It’s tempting to call Gold in a Brass Age the best overall album David Gray has made in two decades. In some ways, it’s been Gray’s burden to have everything he’s made since 1998 compared to that year’s White Ladder– the hit that announced him as a star to the world, (poetic for an underdog album that, according to legend, was largely made in Gray’s bedroom). To his credit, the massive success of White Ladder seemed only to inspire Gray to move further afield of it creatively in each subsequent release, dabbling with lush string arrangements or inviting Annie Lennox to guest on a song at a recording studio he’d bought (from her). So, after five proper albums over the past 20 or so years, this latest is maybe the furthest from the simplicity of White Ladder, and paradoxically, the closest to it.

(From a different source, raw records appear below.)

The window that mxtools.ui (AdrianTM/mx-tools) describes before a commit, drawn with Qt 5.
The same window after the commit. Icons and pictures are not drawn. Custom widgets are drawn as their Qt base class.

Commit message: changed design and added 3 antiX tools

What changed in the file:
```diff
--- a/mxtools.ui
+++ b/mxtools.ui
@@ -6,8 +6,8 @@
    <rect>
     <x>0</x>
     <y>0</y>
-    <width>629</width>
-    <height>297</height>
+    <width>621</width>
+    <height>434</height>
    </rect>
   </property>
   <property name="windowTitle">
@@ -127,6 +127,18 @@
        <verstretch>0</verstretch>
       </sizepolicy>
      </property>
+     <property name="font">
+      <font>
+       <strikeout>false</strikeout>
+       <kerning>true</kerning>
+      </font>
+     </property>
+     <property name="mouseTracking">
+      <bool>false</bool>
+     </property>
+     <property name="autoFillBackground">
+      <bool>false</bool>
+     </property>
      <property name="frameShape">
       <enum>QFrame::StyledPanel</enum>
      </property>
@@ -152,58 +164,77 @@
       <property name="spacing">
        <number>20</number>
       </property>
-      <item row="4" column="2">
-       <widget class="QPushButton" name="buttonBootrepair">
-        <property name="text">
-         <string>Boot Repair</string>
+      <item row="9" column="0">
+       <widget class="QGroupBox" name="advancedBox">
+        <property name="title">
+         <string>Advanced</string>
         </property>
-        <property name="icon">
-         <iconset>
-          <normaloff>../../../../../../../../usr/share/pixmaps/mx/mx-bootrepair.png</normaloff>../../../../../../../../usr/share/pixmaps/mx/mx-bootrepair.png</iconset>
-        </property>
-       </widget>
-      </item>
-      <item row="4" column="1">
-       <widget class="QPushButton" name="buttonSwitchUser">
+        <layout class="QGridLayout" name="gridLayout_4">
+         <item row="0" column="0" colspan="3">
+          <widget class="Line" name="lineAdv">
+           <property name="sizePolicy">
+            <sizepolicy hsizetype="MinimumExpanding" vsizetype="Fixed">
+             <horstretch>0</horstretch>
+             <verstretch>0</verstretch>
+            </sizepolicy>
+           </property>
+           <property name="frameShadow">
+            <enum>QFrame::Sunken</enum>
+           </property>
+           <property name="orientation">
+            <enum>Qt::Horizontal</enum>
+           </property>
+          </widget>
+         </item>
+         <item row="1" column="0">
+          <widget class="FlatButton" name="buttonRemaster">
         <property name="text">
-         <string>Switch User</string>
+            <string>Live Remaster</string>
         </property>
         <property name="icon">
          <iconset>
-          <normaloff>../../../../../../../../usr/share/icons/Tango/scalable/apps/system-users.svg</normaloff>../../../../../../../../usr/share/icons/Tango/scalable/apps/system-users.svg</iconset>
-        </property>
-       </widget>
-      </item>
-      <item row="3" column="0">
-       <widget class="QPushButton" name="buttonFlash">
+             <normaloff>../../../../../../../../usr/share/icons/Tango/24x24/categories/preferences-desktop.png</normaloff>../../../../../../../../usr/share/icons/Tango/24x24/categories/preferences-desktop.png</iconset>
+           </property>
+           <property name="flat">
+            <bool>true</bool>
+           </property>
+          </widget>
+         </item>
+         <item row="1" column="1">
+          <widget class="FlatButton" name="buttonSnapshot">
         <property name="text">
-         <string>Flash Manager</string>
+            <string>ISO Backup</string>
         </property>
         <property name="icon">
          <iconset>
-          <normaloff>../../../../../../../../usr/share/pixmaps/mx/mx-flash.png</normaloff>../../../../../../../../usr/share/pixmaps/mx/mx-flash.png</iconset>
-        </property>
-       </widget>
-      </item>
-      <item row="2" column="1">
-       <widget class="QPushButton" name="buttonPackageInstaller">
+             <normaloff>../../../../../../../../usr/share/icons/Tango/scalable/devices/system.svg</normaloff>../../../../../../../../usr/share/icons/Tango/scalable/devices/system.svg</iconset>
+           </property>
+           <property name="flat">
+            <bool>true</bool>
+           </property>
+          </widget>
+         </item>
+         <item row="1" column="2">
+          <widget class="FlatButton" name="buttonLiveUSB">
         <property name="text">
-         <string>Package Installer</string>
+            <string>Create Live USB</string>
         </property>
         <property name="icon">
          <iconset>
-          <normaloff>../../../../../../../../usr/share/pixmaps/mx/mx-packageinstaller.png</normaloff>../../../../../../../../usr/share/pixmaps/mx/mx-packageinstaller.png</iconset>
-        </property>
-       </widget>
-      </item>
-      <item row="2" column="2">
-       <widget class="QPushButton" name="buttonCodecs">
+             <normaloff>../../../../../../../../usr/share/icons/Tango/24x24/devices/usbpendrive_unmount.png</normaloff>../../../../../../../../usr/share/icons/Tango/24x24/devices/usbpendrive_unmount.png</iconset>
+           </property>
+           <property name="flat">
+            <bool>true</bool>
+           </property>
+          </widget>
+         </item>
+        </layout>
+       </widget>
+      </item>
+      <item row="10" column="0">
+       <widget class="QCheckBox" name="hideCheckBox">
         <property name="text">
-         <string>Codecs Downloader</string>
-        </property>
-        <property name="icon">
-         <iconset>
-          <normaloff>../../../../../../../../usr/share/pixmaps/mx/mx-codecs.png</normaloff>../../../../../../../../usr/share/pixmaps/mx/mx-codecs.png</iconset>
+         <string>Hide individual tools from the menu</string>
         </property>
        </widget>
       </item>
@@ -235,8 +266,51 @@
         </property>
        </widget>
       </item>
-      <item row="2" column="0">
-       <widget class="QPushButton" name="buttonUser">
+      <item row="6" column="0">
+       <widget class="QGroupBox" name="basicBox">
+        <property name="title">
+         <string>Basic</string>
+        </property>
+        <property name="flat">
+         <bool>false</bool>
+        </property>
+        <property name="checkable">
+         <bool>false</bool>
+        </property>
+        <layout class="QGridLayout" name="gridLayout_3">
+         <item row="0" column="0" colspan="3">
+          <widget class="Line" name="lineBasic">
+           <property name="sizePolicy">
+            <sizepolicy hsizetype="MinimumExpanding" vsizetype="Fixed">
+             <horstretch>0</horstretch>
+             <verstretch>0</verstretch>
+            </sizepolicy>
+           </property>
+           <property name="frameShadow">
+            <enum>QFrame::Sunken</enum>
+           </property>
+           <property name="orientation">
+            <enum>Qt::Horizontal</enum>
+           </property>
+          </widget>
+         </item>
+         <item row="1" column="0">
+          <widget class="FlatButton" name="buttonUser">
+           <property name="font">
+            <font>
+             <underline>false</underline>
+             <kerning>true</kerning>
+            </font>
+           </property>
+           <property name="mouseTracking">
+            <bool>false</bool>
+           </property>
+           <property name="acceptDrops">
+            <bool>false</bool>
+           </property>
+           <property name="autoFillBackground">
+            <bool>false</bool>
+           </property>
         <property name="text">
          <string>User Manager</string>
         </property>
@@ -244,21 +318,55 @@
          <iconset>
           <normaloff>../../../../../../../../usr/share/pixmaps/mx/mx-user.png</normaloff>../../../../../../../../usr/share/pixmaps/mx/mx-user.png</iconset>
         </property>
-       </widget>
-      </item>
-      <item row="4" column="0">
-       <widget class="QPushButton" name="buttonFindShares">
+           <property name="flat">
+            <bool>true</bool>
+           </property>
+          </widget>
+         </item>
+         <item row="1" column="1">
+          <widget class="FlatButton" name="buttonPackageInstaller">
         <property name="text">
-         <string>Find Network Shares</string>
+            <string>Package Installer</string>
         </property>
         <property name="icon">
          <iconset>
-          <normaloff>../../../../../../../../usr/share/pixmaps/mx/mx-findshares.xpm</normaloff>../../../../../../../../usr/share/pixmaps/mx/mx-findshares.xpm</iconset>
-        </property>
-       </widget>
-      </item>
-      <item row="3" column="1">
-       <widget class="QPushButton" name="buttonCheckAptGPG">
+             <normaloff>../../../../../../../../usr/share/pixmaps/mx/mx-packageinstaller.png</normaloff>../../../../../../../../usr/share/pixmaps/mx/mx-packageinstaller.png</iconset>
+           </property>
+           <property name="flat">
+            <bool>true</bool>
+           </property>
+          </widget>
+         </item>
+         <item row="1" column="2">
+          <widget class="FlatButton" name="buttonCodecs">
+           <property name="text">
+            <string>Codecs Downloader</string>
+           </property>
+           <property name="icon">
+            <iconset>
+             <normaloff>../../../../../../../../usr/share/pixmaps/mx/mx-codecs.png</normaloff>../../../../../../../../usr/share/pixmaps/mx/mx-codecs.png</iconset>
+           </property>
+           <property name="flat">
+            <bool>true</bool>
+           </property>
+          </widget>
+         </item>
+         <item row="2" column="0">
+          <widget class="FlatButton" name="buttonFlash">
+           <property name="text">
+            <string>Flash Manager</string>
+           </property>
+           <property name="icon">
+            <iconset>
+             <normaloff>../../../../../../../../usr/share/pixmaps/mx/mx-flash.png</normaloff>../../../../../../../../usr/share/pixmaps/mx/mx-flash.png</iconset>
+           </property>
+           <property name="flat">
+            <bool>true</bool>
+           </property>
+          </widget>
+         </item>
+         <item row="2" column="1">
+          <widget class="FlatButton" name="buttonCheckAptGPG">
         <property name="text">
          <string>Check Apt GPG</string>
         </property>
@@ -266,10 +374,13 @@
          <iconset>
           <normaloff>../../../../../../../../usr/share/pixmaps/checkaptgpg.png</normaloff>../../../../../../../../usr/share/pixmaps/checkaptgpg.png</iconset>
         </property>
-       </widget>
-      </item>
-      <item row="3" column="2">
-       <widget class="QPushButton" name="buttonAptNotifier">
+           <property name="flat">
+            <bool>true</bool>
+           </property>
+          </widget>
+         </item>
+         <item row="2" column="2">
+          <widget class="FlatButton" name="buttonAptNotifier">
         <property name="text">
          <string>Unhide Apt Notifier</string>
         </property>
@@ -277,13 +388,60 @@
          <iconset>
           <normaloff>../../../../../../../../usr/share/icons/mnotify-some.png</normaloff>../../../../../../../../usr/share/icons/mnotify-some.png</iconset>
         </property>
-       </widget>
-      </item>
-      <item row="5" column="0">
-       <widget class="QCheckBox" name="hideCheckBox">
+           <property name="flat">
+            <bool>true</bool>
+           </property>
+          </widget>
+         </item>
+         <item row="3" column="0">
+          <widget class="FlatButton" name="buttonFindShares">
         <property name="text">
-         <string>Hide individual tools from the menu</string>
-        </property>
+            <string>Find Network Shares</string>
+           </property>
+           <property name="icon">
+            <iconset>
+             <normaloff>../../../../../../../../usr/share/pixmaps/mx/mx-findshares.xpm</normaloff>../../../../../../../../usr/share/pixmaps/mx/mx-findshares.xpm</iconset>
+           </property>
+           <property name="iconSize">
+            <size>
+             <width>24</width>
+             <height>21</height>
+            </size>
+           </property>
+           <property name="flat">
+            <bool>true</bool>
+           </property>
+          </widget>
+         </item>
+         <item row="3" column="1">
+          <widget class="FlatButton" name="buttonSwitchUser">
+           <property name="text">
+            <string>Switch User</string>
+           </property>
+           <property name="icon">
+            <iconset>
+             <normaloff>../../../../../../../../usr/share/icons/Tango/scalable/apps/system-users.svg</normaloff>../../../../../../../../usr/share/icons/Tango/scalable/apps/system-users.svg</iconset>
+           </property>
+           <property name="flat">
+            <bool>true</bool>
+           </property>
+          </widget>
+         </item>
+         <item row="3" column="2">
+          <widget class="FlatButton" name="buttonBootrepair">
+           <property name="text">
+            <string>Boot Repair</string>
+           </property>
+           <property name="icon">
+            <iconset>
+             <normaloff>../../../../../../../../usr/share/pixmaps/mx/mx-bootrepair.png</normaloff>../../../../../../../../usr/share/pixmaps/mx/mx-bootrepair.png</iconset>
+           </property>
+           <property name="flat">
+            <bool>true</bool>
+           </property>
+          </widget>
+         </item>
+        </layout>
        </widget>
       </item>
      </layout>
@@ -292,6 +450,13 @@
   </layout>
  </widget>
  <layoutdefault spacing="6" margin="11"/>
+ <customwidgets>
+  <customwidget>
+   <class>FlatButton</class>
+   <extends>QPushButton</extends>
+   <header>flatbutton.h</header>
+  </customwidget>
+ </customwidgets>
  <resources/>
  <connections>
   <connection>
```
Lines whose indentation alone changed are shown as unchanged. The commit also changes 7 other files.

Gray, co-producing with Ben de Vries, has turned in a set of songs that embrace the bedroom arranger in him, acutely blending calculated layers of electronic percussion with the close-mic intimacy of his uncontaminated and penetrating voice. “The Sapling” is a powerhouse opener, working off a delicate vocal that grows more ferocious as the stacks of instrumentation pile up underneath it. Dancing with a drum program on the title track, or letting lonely guitar punctuate the auto-tune gone to excess, (intentionally), as he sings of the ghost of Christmas past on “Furthering,” Gray steers into his experimental skids just enough to be fun, never too much to be indulgent.
The upbeat clicks and claps of “A Tight Ship” and the low-key dimming of “Watching the Waves” are contrasting to each other, and to the subsequent chiming guitars and turned-loose vocal on “Hall of Mirrors,” yet all still feel of a piece. In fact, the songs slide into one another for a continuous listening experience that, perhaps, thumbs its nose at those eager to cherry-pick individual tracks. So many of these songs move with an inevitability towards a conclusion, if not a resolution, only to morph into the next offering, not unlike the life of the butterfly depicted on the cover.
Though White Ladder was not a concept album, it did, however, possess a kind of symbiotic relationship from beginning to end and within. There are similarities to that approach here, as the slower, pensive “Hurricane Season,” ultimately turns optimistic at its dénouement, and the up-tempo “If 8 Were 9” closes the often sober album rather brightly. Still, it’s the overall effect of the album taken as a whole statement that makes it a topper. It isn’t that Gray hasn’t written some terrific songs in the past two decades, but often those songs succeeded as stand-alone offerings appealing to a downloading world. There may not be that sing-along single on this record; instead as a meticulous, conscious collection of music it ends up being something much better; like gold in a brass age.